What services do NHS pharmacies provide?

A woman visits a pharmacy


All pharmacies (also known as chemists) must provide essential services which include:

  • the dispensing of prescriptions (including repeat dispensing where your GP practice offers this service)
  • disposing of any medicines that you have returned to them
  • promoting public health campaigns and offering related general advice
  • signposting you to other services if they are more appropriate to help with your query or condition
  • offering advice and help so that you can best care for yourself and treat any minor conditions at home

Most pharmacies will also offer other advanced and enhanced services. These include:

  • emergency hormonal contraception (the ‘morning after pill’)
  • stop smoking schemes and advice
  • medicines use reviews which will help you assess if you’re using your medicines to best effect
  • chlamydia screening services

How do I find out what services each pharmacy provides?

If you are looking for a particular service it is best to contact the pharmacy first of all to make sure they offer that service. You can search for the pharmacy nearest to you by using the ‘Find your nearest service’ search to the right. The search results will display the different ways you contact the pharmacy including telephone number, email address or website if applicable. Alternatively, the NHS Choices website gives details of the facilities offered by pharmacies across the country.

How much will I pay for a prescription?

The cost of prescriptions is set by the Government and for 2016 this is £8.40 per item. If you are exempt from paying for your prescriptions please remember to take proof along to the pharmacy. If a pharmacy is not sure you are exempt from charges they can ask that you pay the fee which you will then have to produce proof of exemption to claim back.

Things to remember

Your community pharmacist should be your first port of call when you’re looking for general health and medicines advice. They can help you to treat common illnesses yourself without the need for a trip to the GP surgery or a prescription.
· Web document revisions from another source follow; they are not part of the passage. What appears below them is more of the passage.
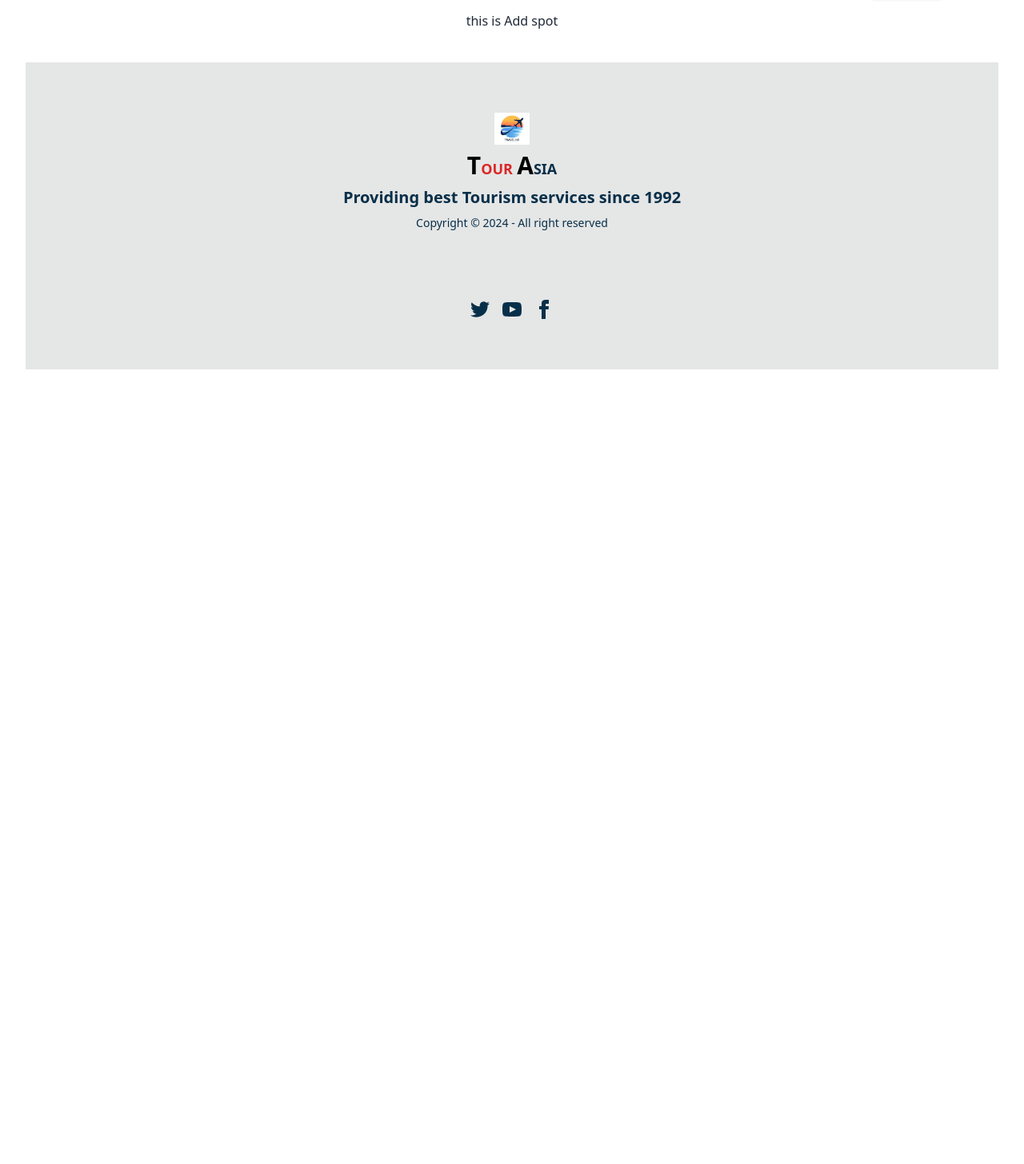
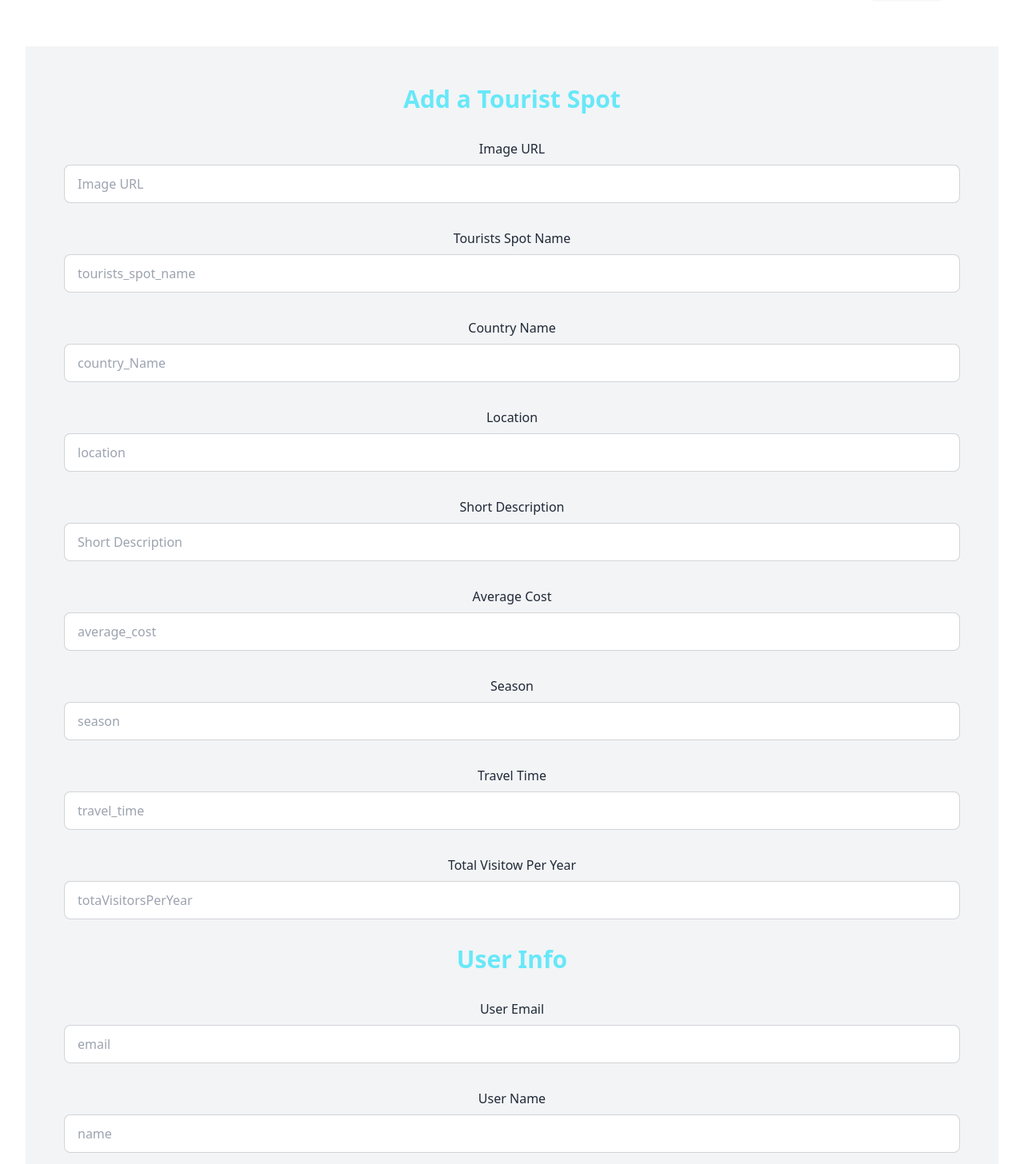
Before and after one commit to emonkhan500/B9-AS10-Tour-Asia-Client, a React (Vite) app: page /addspot in a window 1280 px wide. Shown: the part 94-1550 px from the top of the page at 80% size. Before the commit the page ends 800 px from the top, so only its background shows below. Built offline with nearby package versions, Linux system fonts and the light colour scheme; no server answers; sample sign-in values are in the browser's storage.

Commit message:
add page ui complete

```diff
--- a/src/components/AddSpot/AddSpot.jsx
+++ b/src/components/AddSpot/AddSpot.jsx
@@ -4,10 +4,82 @@ const AddSpot = () => {
     useEffect(()=>{
         document.title='Add Tourist Spot'
     },[])
+
+
+
+    const handleAddSpot = (e) => {
+        e.preventDefault();
+        const image = e.target.image.value;
+        const spot = e.target.spot.value;
+        const country = e.target.country.value;
+        const location = e.target.location.value;
+        const description = e.target.description.value;
+        const cost = e.target.cost.value;
+        const season = e.target.season.value;
+        const travel = e.target.travel.value;
+        const visitor = e.target.visitor.value;
+        const email= e.target.email.value;
+        const name = e.target.name.value;
+        const place = { image, spot,country,location, description,cost, season, travel, visitor ,email,name};
+        console.log(place);
+
+
+
+      };
+
+
     return (
-        <div>
-            <h1>this is Add spot</h1>
+        <div className="bg-gray-100 p-6 mt-11 md:p-12">
+      <h2 className="text-3xl font-extrabold text-center mb-8 text-cyan-300">Add a Tourist Spot</h2>
+      <form onSubmit={handleAddSpot}>
+        <div className="mb-8">
+          <label className="block mb-2">Image URL</label>
+          <input type="text" name="image" placeholder="Image URL" className="input input-bordered w-full" />
         </div>
+        <div className="mb-8">
+          <label className="block mb-2">Tourists Spot Name</label>
+          <input type="text" name="spot" placeholder="tourists_spot_name" className="input input-bordered w-full" />
+        </div>
+        <div className="mb-8">
+          <label className="block mb-2">Country Name</label>
+          <input type="text" name="country" placeholder="country_Name" className="input input-bordered w-full" />
+        </div>
+        <div className="mb-8">
+          <label className="block mb-2">Location</label>
+          <input type="text" name="location" placeholder="location" className="input input-bordered w-full" />
+        </div>
+        <div className="mb-8">
+          <label className="block mb-2">Short Description</label>
+          <input type="text" name="description" placeholder="Short Description" className="input input-bordered w-full" />
+        </div>
+        <div className="mb-8">
+          <label className="block mb-2">Average Cost</label>
+          <input type="text" name="cost" placeholder="average_cost" className="input input-bordered w-full" />
+        </div>
+        <div className="mb-8">
+          <label className="block mb-2">Season</label>
+          <input type="text" name="season" placeholder="season" className="input input-bordered w-full" />
+        </div>
+        <div className="mb-8">
+          <label className="block mb-2">Travel Time</label>
+          <input type="text" name="travel" placeholder="travel_time" className="input input-bordered w-full" />
+        </div>
+        <div className="mb-8">
+          <label className="block mb-2">Total Visitow Per Year</label>
+          <input type="text" name="visitor" placeholder="totaVisitorsPerYear" className="input input-bordered w-full" />
+        </div>
+        <div><h2 className="text-3xl font-extrabold text-center mb-8 text-cyan-300">User Info</h2></div>
+        <div className="mb-8">
+          <label className="block mb-2">User Email</label>
+          <input type="text" name="email" placeholder="email" className="input input-bordered w-full" />
+        </div>
+        <div className="mb-8">
+          <label className="block mb-2">User Name</label>
+          <input type="text" name="name" placeholder="name" className="input input-bordered w-full" />
+        </div>
+        <button type="submit" className="btn btn-block btn-success">Add Spot</button>
+      </form>
+    </div>
     );
 };
 
```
Pharmacists can give you free, professional advice about most conditions as well as recommend over-the-counter medications that may cost much less than a prescribed alternative. They can also give advice about any side-effects of treatments as well as about what drugs and treatments can be used together.

Many pharmacies offer prescription collection and delivery services to make it even easier for you to get hold of your prescribed medicines. You might find this particularly useful if you have medications prescribed on a repeat prescription with your GP surgery. However, you should make sure that you only reorder items that you need, and not ‘stock pile’ lots of medicines. Once medicines have been dispensed by a pharmacist they can never be reused, even if you’ve not opened the packaging – they can only be treated as waste, and research done by the Department of Health in 2007 predicted that waste medicines cost the NHS over £100 million pounds each year.